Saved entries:
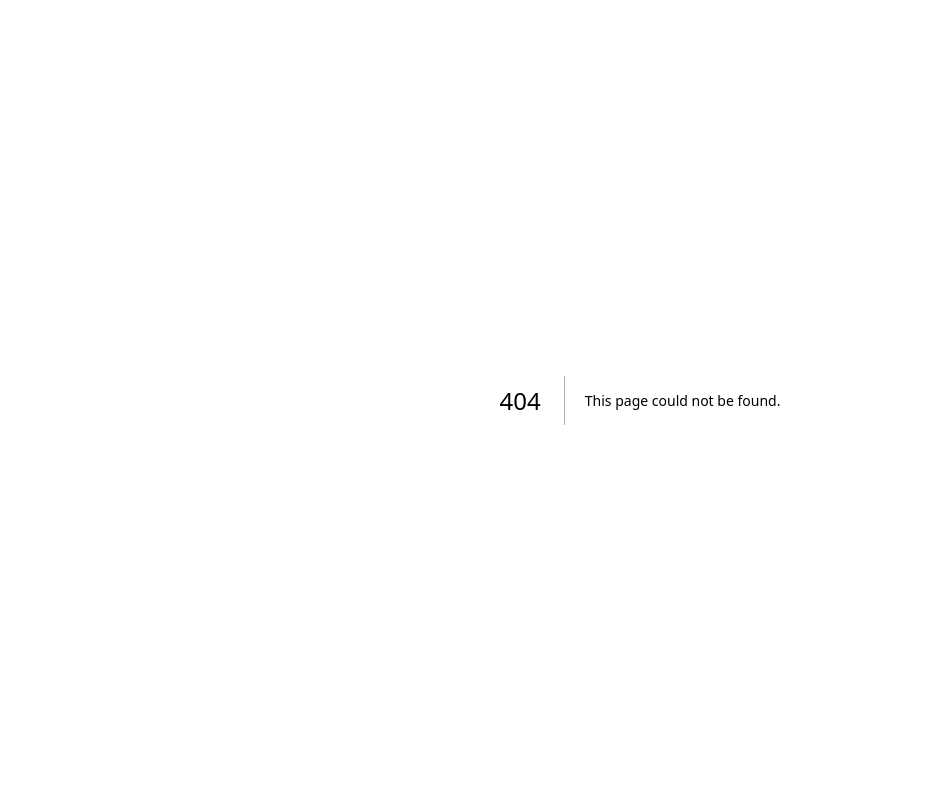
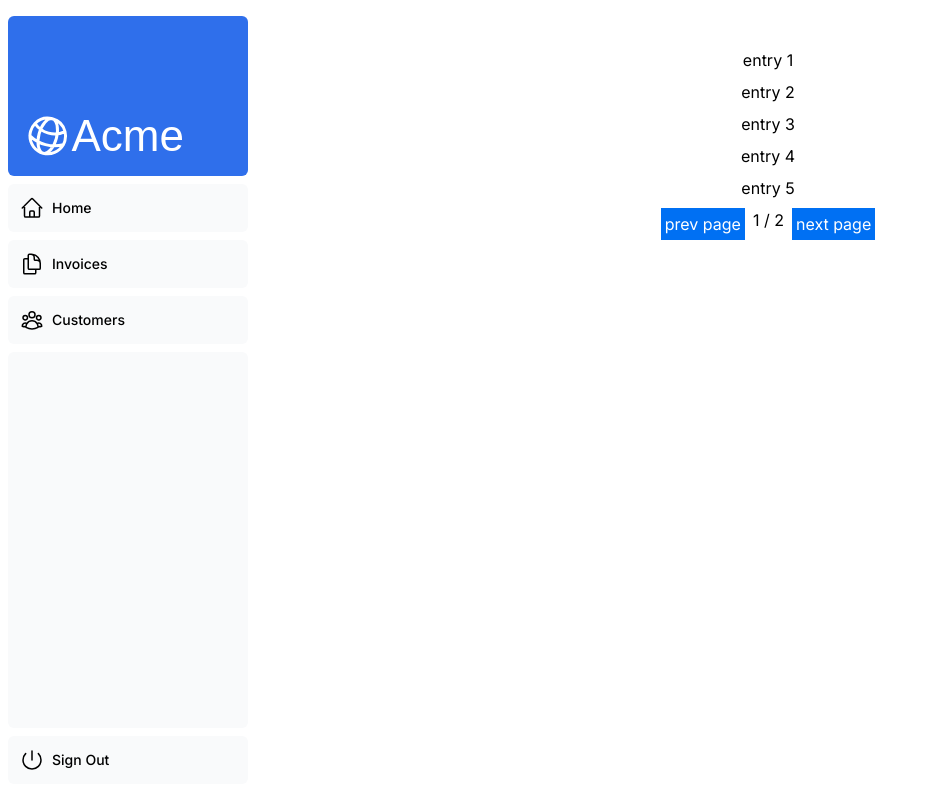
Before and after one commit to M-Jawed/nextjs-blog, a Next.js app: page /dashboard/pagination in a window 1280 px wide. Before the commit this address had no page. Shown: the whole page, without its empty margins (0-930 px from the left). Built offline with nearby package versions, Linux system fonts and the light colour scheme; a web font is replaced by a local one.

Commit message:
just a test

```diff
--- /dev/null
+++ b/app/dashboard/pagination/page.tsx
@@ -0,0 +1,43 @@
+import PaginationControls from './paginationcontro'
+import Image from 'next/image'
+
+const data = [
+  'entry 1',
+  'entry 2',
+  'entry 3',
+  'entry 4',
+  'entry 5',
+  'entry 6',
+  'entry 7',
+  'entry 8',
+  'entry 9',
+  'entry 10',
+]
+
+export default function Home({
+  searchParams,
+}: {
+  searchParams: { [key: string]: string | string[] | undefined }
+}) {
+  const page = searchParams['page'] ?? '1'
+  const per_page = searchParams['per_page'] ?? '5'
+
+  // mocked, skipped and limited in the real app
+  const start = (Number(page) - 1) * Number(per_page) // 0, 5, 10 ...
+  const end = start + Number(per_page) // 5, 10, 15 ...
+
+  const entries = data.slice(start, end)
+
+  return (
+    <div className='flex flex-col gap-2 items-center'>
+      {entries.map((entry) => (
+        <p key={entry}>{entry}</p>
+      ))}
+
+      <PaginationControls
+        hasNextPage={end < data.length}
+        hasPrevPage={start > 0}
+      />
+    </div>
+  )
+}
--- /dev/null
+++ b/app/dashboard/pagination/paginationcontro.tsx
@@ -0,0 +1,50 @@
+'use client'
+
+import { FC } from 'react'
+import { useRouter, useSearchParams } from 'next/navigation'
+
+interface PaginationControlsProps {
+  hasNextPage: boolean
+  hasPrevPage: boolean
+}
+
+const PaginationControls: FC<PaginationControlsProps> = (
+  {
+    hasNextPage,
+    hasPrevPage,
+  }
+) => {
+  const router = useRouter()
+  const searchParams = useSearchParams()
+
+  const page = searchParams.get('page') ?? '1'
+  const per_page = searchParams.get('per_page') ?? '5'
+
+  return (
+    <div className='flex gap-2'>
+      <button
+        className='bg-blue-500 text-white p-1'
+        disabled={!hasPrevPage}
+        onClick={() => {
+          router.push(`/?page=${Number(page) - 1}&per_page=${per_page}`)
+        }}>
+        prev page
+      </button>
+
+      <div>
+        {page} / {Math.ceil(10 / Number(per_page))}
+      </div>
+
+      <button
+        className='bg-blue-500 text-white p-1'
+        disabled={!hasNextPage}
+        onClick={() => {
+          router.push(`/?page=${Number(page) + 1}&per_page=${per_page}`)
+        }}>
+        next page
+      </button>
+    </div>
+  )
+}
+
+export default PaginationControls
```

Your task:
When you reproduce the entries above, keep every word exactly and leave out each picture.

Response:
Before and after one commit to M-Jawed/nextjs-blog, a Next.js app: page /dashboard/pagination in a window 1280 px wide. Before the commit this address had no page. Shown: the whole page, without its empty margins (0-930 px from the left). Built offline with nearby package versions, Linux system fonts and the light colour scheme; a web font is replaced by a local one.

Commit message:
just a test

```diff
--- /dev/null
+++ b/app/dashboard/pagination/page.tsx
@@ -0,0 +1,43 @@
+import PaginationControls from './paginationcontro'
+import Image from 'next/image'
+
+const data = [
+  'entry 1',
+  'entry 2',
+  'entry 3',
+  'entry 4',
+  'entry 5',
+  'entry 6',
+  'entry 7',
+  'entry 8',
+  'entry 9',
+  'entry 10',
+]
+
+export default function Home({
+  searchParams,
+}: {
+  searchParams: { [key: string]: string | string[] | undefined }
+}) {
+  const page = searchParams['page'] ?? '1'
+  const per_page = searchParams['per_page'] ?? '5'
+
+  // mocked, skipped and limited in the real app
+  const start = (Number(page) - 1) * Number(per_page) // 0, 5, 10 ...
+  const end = start + Number(per_page) // 5, 10, 15 ...
+
+  const entries = data.slice(start, end)
+
+  return (
+    <div className='flex flex-col gap-2 items-center'>
+      {entries.map((entry) => (
+        <p key={entry}>{entry}</p>
+      ))}
+
+      <PaginationControls
+        hasNextPage={end < data.length}
+        hasPrevPage={start > 0}
+      />
+    </div>
+  )
+}
--- /dev/null
+++ b/app/dashboard/pagination/paginationcontro.tsx
@@ -0,0 +1,50 @@
+'use client'
+
+import { FC } from 'react'
+import { useRouter, useSearchParams } from 'next/navigation'
+
+interface PaginationControlsProps {
+  hasNextPage: boolean
+  hasPrevPage: boolean
+}
+
+const PaginationControls: FC<PaginationControlsProps> = (
+  {
+    hasNextPage,
+    hasPrevPage,
+  }
+) => {
+  const router = useRouter()
+  const searchParams = useSearchParams()
+
+  const page = searchParams.get('page') ?? '1'
+  const per_page = searchParams.get('per_page') ?? '5'
+
+  return (
+    <div className='flex gap-2'>
+      <button
+        className='bg-blue-500 text-white p-1'
+        disabled={!hasPrevPage}
+        onClick={() => {
+          router.push(`/?page=${Number(page) - 1}&per_page=${per_page}`)
+        }}>
+        prev page
+      </button>
+
+      <div>
+        {page} / {Math.ceil(10 / Number(per_page))}
+      </div>
+
+      <button
+        className='bg-blue-500 text-white p-1'
+        disabled={!hasNextPage}
+        onClick={() => {
+          router.push(`/?page=${Number(page) + 1}&per_page=${per_page}`)
+        }}>
+        next page
+      </button>
+    </div>
+  )
+}
+
+export default PaginationControls
```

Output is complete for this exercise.